Kevin DuBrow and Quiet Riot hit No. 1 with "Metal Health" in 1983.
DuBrow died at his home in Las Vegas, Nevada, according to TMZ.com. The Clark County coroner's office was examining the body to determine the cause of death, according to TMZ.
"I'm at a loss for words. I've just lost my best friend," Quiet Riot drummer Frankie Banali told CNN. "Out of respect for both Kevin and his family, I won't comment further. There's going to be a lot of speculation out there, and I won't add to that. I love him too much."
Quiet Riot hit the top of the charts with its 1983 album, "Metal Health," considered by some sources as the first heavy metal album to hit No. 1. The album was driven by the group's cover of Slade's "Cum on Feel the Noize," which hit the Top 40.
The band's other hits included "Bang Your Head (Metal Health)" and another Slade cover, "Mama Weer All Crazee Now."
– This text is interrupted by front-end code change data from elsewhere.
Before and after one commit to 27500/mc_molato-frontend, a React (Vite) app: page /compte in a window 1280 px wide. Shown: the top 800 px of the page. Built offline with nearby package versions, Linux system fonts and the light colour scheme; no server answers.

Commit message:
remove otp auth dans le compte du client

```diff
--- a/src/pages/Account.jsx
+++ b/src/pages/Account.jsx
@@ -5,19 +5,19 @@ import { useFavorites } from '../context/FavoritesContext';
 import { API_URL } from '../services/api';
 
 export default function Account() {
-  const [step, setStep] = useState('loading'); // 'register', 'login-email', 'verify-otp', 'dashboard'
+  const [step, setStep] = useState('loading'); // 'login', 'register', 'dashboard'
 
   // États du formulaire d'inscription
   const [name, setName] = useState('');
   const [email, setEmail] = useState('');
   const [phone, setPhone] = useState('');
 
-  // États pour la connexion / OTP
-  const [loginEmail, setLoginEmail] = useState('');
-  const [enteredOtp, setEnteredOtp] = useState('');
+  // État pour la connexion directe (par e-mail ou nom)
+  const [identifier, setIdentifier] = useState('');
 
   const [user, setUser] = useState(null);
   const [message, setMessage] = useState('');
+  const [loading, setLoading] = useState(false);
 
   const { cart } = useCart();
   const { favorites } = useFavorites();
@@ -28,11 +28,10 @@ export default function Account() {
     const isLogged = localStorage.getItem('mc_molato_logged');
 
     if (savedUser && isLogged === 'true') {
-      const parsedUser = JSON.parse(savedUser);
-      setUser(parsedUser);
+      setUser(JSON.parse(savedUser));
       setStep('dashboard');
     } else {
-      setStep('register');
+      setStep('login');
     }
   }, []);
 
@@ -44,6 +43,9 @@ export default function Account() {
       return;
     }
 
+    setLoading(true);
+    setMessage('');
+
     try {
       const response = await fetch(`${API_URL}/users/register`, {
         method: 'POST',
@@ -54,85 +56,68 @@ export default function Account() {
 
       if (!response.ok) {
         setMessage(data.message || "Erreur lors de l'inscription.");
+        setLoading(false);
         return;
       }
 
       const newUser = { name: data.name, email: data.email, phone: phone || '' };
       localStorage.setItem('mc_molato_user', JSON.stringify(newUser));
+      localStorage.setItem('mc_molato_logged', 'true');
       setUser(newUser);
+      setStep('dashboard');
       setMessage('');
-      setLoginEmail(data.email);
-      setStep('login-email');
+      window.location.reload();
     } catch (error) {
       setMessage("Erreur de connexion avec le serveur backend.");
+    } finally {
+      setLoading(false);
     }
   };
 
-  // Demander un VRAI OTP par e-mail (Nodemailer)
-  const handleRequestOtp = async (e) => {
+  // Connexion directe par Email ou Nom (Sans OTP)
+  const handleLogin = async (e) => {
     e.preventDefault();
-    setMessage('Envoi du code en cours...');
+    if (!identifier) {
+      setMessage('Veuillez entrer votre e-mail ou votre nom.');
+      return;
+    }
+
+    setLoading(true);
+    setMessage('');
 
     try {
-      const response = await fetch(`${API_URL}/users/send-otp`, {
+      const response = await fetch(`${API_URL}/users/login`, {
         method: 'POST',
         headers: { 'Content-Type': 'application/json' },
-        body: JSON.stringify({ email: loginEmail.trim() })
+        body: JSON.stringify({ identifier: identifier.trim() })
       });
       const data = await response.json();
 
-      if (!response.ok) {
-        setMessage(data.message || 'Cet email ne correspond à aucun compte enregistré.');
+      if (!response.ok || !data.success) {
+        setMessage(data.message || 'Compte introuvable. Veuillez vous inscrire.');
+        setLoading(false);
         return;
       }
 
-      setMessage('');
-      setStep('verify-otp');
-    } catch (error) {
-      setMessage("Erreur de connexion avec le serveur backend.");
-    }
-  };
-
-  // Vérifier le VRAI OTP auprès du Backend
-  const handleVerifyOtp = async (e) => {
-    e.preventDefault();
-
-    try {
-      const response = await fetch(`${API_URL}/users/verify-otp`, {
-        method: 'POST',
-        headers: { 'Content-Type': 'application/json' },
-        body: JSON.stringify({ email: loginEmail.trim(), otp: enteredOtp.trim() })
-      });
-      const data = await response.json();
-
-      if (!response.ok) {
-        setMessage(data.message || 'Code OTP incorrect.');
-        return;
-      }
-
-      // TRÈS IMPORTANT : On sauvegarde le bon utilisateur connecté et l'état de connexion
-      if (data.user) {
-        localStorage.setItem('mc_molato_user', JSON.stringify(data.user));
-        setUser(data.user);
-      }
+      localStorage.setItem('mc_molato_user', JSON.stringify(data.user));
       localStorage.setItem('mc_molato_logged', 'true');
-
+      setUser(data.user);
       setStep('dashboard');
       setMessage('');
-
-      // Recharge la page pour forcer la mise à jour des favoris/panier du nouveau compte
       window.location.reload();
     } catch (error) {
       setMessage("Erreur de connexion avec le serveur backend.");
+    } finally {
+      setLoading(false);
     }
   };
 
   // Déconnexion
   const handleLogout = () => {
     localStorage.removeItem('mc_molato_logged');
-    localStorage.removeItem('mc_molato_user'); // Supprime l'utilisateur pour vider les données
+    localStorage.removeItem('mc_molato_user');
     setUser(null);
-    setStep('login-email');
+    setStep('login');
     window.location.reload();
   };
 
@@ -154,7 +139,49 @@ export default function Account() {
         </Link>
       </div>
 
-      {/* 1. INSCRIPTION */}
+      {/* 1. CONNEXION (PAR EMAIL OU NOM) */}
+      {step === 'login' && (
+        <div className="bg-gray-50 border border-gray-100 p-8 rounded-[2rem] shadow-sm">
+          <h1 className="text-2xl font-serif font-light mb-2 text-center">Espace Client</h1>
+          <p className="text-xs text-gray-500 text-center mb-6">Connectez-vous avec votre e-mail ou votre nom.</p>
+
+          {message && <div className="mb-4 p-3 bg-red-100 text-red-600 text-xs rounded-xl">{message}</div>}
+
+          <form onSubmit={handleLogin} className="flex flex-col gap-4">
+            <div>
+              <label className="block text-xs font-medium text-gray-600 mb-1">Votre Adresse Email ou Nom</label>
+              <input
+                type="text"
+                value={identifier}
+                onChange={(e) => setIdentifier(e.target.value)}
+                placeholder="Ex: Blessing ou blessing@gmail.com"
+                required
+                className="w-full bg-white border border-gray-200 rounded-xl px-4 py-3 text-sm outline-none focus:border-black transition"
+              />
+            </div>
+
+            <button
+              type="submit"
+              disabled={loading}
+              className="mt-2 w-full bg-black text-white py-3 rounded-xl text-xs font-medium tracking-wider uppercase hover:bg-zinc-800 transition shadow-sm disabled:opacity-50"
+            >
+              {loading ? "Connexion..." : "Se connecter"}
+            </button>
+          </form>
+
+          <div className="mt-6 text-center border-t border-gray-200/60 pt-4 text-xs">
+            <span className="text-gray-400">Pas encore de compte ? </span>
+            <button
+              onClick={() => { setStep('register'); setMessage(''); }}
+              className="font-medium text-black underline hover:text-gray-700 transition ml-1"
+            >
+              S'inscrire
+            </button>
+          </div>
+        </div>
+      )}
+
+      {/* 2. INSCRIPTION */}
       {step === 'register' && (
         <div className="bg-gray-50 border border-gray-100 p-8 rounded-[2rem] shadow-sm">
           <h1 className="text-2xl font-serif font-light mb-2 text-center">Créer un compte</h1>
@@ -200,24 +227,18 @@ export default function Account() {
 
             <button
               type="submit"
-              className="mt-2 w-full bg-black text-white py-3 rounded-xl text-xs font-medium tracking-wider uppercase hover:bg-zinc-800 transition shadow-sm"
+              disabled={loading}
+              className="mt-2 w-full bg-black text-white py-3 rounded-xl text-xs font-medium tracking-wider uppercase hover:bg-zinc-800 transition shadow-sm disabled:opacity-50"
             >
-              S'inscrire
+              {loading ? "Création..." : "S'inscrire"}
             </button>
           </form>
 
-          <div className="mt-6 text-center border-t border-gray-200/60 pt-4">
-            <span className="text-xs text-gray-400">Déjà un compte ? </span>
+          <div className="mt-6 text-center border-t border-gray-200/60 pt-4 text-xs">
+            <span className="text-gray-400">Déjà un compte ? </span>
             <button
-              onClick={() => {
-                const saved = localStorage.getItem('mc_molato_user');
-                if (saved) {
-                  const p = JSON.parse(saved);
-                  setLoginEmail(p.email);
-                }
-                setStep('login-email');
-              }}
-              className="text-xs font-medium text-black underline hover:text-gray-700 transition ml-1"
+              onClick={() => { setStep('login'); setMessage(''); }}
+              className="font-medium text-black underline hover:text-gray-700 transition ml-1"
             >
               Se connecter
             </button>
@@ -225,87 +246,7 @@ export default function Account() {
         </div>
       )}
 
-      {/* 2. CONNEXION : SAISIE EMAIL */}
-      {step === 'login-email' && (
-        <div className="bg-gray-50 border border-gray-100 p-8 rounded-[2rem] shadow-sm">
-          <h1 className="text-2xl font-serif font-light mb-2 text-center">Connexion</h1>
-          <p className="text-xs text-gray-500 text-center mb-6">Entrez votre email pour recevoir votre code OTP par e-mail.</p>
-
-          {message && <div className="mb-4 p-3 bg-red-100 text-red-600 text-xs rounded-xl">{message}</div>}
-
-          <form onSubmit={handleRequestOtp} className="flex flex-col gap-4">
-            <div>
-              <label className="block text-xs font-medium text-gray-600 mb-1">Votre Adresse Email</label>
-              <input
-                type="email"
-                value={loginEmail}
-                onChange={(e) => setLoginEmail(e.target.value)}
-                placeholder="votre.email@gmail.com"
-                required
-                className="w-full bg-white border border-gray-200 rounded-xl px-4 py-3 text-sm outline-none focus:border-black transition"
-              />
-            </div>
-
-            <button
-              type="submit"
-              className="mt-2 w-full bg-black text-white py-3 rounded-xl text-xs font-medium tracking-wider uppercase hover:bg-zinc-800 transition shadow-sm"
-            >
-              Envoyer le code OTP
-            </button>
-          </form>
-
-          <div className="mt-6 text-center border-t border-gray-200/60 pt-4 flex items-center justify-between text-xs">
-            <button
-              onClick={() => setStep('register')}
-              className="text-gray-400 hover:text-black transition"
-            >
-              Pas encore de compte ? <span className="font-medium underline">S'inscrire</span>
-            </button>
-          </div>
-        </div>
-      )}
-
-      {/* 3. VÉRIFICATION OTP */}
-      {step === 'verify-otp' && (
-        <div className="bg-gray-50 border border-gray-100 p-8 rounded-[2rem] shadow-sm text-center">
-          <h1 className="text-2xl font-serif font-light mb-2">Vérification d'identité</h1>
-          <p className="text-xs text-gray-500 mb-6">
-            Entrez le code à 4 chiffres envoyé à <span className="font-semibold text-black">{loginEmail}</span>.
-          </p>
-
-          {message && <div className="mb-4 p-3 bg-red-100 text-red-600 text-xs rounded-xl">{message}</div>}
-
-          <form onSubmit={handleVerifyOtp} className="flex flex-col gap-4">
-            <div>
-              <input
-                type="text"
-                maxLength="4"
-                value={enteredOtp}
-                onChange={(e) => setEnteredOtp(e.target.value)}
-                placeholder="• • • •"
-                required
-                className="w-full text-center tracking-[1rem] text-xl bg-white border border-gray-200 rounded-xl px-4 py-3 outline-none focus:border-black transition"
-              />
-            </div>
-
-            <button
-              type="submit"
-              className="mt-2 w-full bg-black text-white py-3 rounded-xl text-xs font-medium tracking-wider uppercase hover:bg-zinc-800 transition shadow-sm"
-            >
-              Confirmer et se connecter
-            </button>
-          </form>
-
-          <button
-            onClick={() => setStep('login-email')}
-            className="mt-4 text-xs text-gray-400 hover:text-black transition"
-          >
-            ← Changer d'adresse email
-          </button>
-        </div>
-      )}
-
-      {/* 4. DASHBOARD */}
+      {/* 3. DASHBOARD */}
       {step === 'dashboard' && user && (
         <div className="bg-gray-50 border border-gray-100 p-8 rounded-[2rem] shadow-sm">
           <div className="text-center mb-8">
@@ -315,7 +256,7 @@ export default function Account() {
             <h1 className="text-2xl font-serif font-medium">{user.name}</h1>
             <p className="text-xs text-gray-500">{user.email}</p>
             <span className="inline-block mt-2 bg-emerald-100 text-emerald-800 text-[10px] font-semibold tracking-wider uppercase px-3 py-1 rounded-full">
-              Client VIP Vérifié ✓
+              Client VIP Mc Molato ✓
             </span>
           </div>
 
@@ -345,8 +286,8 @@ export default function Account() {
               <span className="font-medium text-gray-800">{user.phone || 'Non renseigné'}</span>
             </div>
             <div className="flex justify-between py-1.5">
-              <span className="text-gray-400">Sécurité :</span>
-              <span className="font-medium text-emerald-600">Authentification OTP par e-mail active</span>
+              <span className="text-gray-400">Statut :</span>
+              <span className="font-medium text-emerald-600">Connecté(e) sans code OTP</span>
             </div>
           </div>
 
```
The band formed in the mid-1970s behind DuBrow and guitarist Randy Rhoads, who later joined Ozzy Osbourne's band and died in a tour accident. After several years, during which time the band disbanded, regrouped and built an audience, everything came together for "Metal Health," which put Quiet Riot in the vanguard of the Los Angeles heavy metal movement.
But the band's rushed follow-up, "Condition Critical," didn't do as well, and DuBrow started taking shots at other L.A. bands, such as Motley Crue and Ratt, according to Allmusic.com. Within a few years, the band had mutinied (leaving DuBrow at a hotel in Hawaii while other members returned to California, Allmusic's Eduardo Rivadavia observes) and taken on a new lead singer. The bad blood prompted a lawsuit from DuBrow.
By the 1990s tempers had calmed and the band got together again, putting out a live album in 1999 and a new studio set, "Guilty Pleasures," in 2001. According to Allmusic, the band broke up once more after its release.